# YOUR ASSIGNMENT
Look through the listing below for the word "center" and copy every line where it occurs.

____ INFORMATION

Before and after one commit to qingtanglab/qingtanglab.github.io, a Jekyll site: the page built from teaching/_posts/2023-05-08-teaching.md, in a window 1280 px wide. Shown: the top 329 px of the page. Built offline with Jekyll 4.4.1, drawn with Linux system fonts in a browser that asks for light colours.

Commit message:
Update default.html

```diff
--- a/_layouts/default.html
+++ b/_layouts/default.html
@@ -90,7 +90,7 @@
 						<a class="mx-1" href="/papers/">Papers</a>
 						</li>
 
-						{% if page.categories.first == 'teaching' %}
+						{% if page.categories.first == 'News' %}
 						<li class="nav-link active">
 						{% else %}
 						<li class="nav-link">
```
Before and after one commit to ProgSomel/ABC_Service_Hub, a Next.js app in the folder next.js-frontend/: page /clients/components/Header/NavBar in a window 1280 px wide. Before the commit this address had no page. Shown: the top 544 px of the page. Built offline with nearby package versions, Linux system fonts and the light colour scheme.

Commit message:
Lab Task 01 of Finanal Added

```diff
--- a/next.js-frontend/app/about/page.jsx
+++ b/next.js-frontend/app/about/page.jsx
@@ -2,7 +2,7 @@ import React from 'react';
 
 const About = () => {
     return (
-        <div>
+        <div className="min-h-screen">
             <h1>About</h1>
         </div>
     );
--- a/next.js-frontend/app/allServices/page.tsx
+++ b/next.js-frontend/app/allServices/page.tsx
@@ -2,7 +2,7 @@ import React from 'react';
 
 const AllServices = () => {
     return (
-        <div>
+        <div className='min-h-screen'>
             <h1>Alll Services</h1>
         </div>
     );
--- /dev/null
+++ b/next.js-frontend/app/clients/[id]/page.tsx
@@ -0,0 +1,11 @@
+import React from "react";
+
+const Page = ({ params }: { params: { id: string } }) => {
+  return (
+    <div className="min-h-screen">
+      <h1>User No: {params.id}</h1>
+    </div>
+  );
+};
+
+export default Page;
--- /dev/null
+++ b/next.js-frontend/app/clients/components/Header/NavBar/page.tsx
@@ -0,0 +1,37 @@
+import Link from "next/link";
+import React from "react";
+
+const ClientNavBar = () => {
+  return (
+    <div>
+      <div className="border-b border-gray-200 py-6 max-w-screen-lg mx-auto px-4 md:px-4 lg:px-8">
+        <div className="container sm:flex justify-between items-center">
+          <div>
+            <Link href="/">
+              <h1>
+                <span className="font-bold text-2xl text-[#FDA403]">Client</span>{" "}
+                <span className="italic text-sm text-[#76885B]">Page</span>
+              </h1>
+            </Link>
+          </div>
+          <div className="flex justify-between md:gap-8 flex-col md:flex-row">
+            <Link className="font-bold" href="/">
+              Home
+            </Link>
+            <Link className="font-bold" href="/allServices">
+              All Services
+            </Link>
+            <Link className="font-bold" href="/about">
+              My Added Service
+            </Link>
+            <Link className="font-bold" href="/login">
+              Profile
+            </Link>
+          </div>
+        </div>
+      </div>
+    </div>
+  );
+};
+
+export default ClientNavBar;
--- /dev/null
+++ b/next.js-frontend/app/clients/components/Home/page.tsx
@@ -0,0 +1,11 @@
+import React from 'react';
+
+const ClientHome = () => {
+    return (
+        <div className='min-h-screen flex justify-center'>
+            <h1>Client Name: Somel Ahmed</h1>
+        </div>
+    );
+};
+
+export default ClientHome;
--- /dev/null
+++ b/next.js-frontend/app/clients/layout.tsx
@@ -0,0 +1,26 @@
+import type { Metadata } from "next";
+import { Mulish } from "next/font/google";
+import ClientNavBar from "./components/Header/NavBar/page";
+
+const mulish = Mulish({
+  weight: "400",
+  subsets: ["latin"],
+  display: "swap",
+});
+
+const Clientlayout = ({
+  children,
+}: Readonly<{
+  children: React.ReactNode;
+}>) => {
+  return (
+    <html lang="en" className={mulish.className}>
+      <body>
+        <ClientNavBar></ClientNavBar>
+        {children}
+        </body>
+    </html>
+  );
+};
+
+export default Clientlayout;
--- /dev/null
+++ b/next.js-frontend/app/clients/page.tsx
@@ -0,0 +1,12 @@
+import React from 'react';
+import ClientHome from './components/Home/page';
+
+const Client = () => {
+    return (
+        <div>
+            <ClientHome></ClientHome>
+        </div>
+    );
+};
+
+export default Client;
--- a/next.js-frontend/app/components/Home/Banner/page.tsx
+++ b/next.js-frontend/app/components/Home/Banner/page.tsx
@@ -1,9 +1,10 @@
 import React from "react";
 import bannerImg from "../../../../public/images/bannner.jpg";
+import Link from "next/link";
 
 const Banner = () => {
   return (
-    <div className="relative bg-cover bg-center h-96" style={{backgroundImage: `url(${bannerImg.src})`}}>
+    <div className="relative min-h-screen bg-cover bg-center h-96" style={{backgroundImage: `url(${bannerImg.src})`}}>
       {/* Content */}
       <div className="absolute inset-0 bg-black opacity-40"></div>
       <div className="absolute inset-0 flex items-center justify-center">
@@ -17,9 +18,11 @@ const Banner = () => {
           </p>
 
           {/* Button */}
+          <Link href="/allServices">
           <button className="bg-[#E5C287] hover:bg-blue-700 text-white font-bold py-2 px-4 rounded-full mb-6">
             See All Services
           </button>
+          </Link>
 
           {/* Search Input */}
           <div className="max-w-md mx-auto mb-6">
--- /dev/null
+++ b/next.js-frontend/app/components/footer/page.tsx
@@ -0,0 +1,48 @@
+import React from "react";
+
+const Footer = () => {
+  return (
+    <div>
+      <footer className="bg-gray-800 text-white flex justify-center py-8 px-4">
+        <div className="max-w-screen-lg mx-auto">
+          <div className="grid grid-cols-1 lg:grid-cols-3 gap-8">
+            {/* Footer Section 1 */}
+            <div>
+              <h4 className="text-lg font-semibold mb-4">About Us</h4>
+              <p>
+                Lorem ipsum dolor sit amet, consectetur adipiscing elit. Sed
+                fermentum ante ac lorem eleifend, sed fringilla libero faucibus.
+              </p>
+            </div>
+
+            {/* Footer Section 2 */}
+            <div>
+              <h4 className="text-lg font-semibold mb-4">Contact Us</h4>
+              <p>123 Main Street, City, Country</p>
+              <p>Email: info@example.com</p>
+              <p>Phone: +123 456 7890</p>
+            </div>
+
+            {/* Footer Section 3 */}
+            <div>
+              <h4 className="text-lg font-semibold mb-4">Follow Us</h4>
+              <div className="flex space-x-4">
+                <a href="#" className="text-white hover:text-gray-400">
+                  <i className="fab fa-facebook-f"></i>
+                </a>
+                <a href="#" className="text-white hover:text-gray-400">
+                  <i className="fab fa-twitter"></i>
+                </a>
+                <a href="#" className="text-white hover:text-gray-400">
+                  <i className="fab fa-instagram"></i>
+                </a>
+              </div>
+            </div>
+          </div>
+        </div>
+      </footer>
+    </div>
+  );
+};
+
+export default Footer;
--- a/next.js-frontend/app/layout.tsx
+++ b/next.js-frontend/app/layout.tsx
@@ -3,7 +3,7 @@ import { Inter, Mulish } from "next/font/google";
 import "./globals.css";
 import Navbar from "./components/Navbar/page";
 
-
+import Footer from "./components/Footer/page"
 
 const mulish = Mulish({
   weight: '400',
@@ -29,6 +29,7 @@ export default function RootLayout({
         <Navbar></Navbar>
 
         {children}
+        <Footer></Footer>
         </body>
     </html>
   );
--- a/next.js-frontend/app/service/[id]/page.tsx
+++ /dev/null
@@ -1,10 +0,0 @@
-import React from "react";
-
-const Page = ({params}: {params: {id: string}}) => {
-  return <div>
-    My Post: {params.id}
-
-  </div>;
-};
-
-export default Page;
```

________

# REPLY TO THE TASK
+        <div className="container sm:flex justify-between items-center">
+        <div className='min-h-screen flex justify-center'>
-    <div className="relative bg-cover bg-center h-96" style={{backgroundImage: `url(${bannerImg.src})`}}>
+    <div className="relative min-h-screen bg-cover bg-center h-96" style={{backgroundImage: `url(${bannerImg.src})`}}>
       <div className="absolute inset-0 flex items-center justify-center">
+      <footer className="bg-gray-800 text-white flex justify-center py-8 px-4">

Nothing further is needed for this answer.